-------- Task data

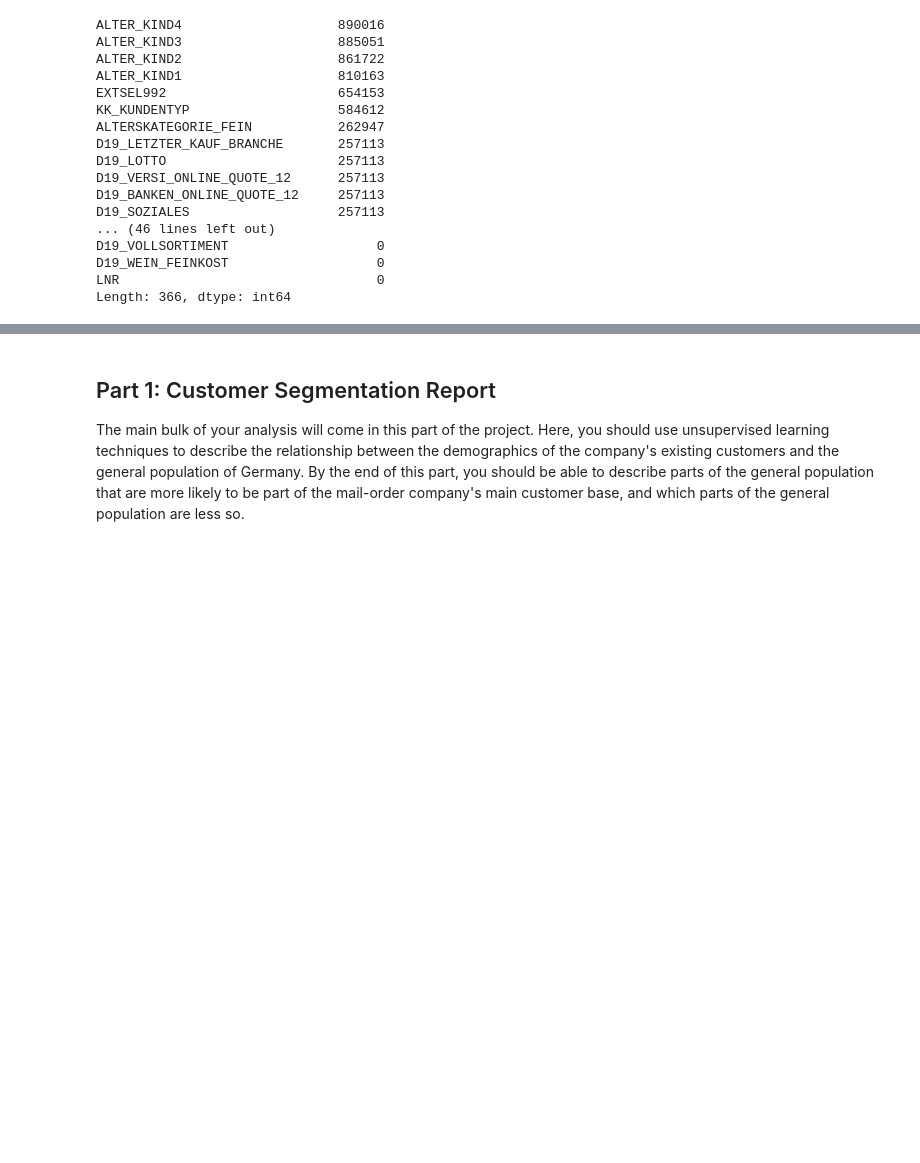
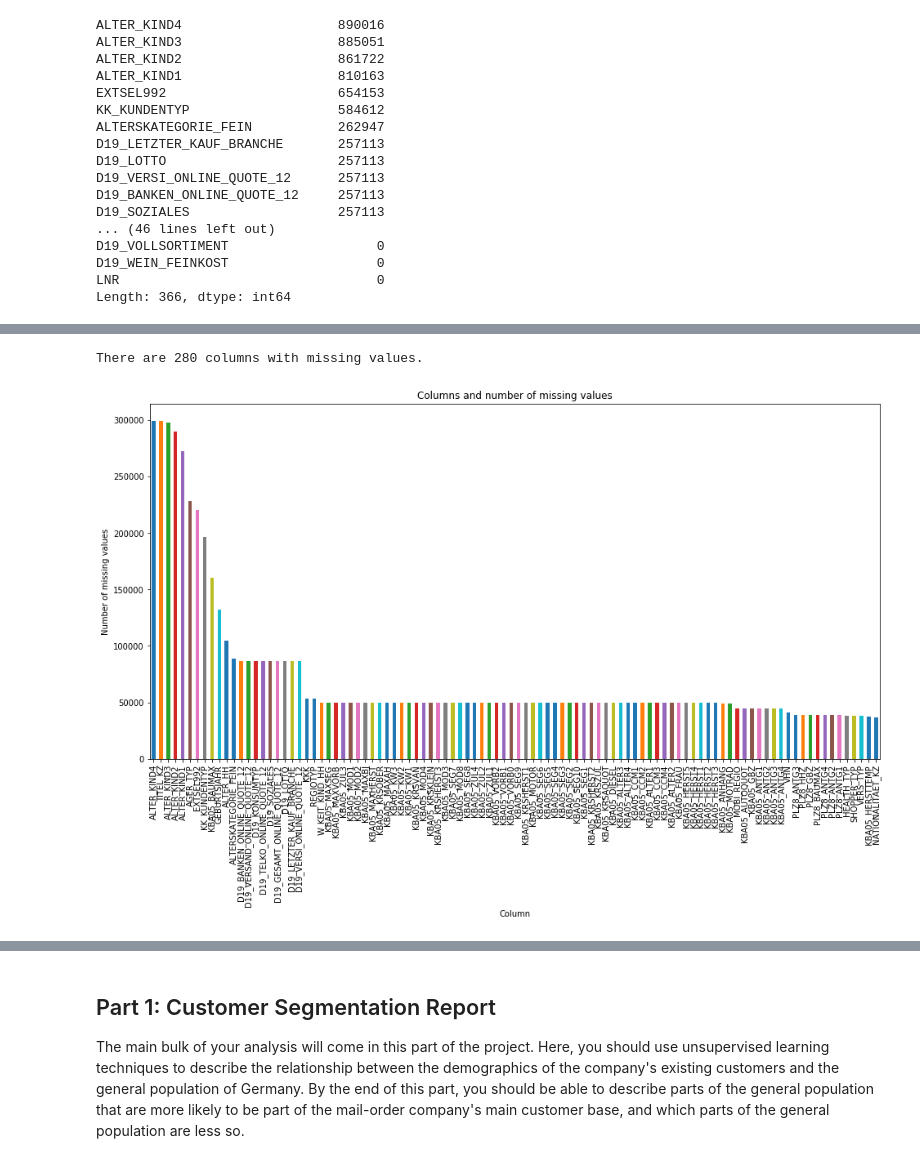
Before and after one commit to nadinepuetzer/arvato_capstone_project, a Jupyter notebook: Arvato Project Workbook.ipynb, the cells around one changed output, grey strips where cells are left out. Saved outputs shown, nothing was run; the diff lists cells and outputs as text; code cells hidden in the pictures; blank space fills up the shorter version.

```diff
--- a/Arvato Project Workbook.ipynb
+++ b/Arvato Project Workbook.ipynb
@@ -273,0 +366,5 @@ convert_unknown_to_nan(azdias, unknown_values_dict)
+# %%
+# Split df into samples to reduce data amount (to prevent Jupyter Kernel from dying)
+azdias_1 = azdias.iloc[:300000]
+azdias_2 = azdias.iloc[300000:600000]
+azdias_3 = azdias.iloc[600000:]
@@ -277,14 +408,17 @@ convert_unknown_to_nan(azdias, unknown_values_dict)
 # %%
 # selecting only columns with missing values
-column_missing_values = azdias.isnull().sum().sort_values(ascending=False)
+column_missing_values = azdias_1.isnull().sum().sort_values(ascending=False)
 column_missing_values = column_missing_values[column_missing_values > 0]
 
-print(column_missing_values)
 print("There are {} columns with missing values.".format(len(column_missing_values)))
+# %% [output]
+There are 280 columns with missing values.
 # %%
-# Create a histogram of columns with number of missing values
-column_missing_values.plot.bar(figsize=(15,10))
+# Top 100 columns with highest count of missing values
+column_missing_values.head(100).plot.bar(figsize=(16,8))
 plt.title('Columns and number of missing values')
 plt.xlabel('Column')
 plt.ylabel('Number of missing values')
 plt.show()
+# %% [output]
+[figure, added]
```
Also changed, not shown: parts of 29 cells of this notebook.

----------------

**Aim of the task**
Filter the records down to the lines that contain the string "Workbook", and copy those lines.

**Reply to the task**
Before and after one commit to nadinepuetzer/arvato_capstone_project, a Jupyter notebook: Arvato Project Workbook.ipynb, the cells around one changed output, grey strips where cells are left out. Saved outputs shown, nothing was run; the diff lists cells and outputs as text; code cells hidden in the pictures; blank space fills up the shorter version.
--- a/Arvato Project Workbook.ipynb
+++ b/Arvato Project Workbook.ipynb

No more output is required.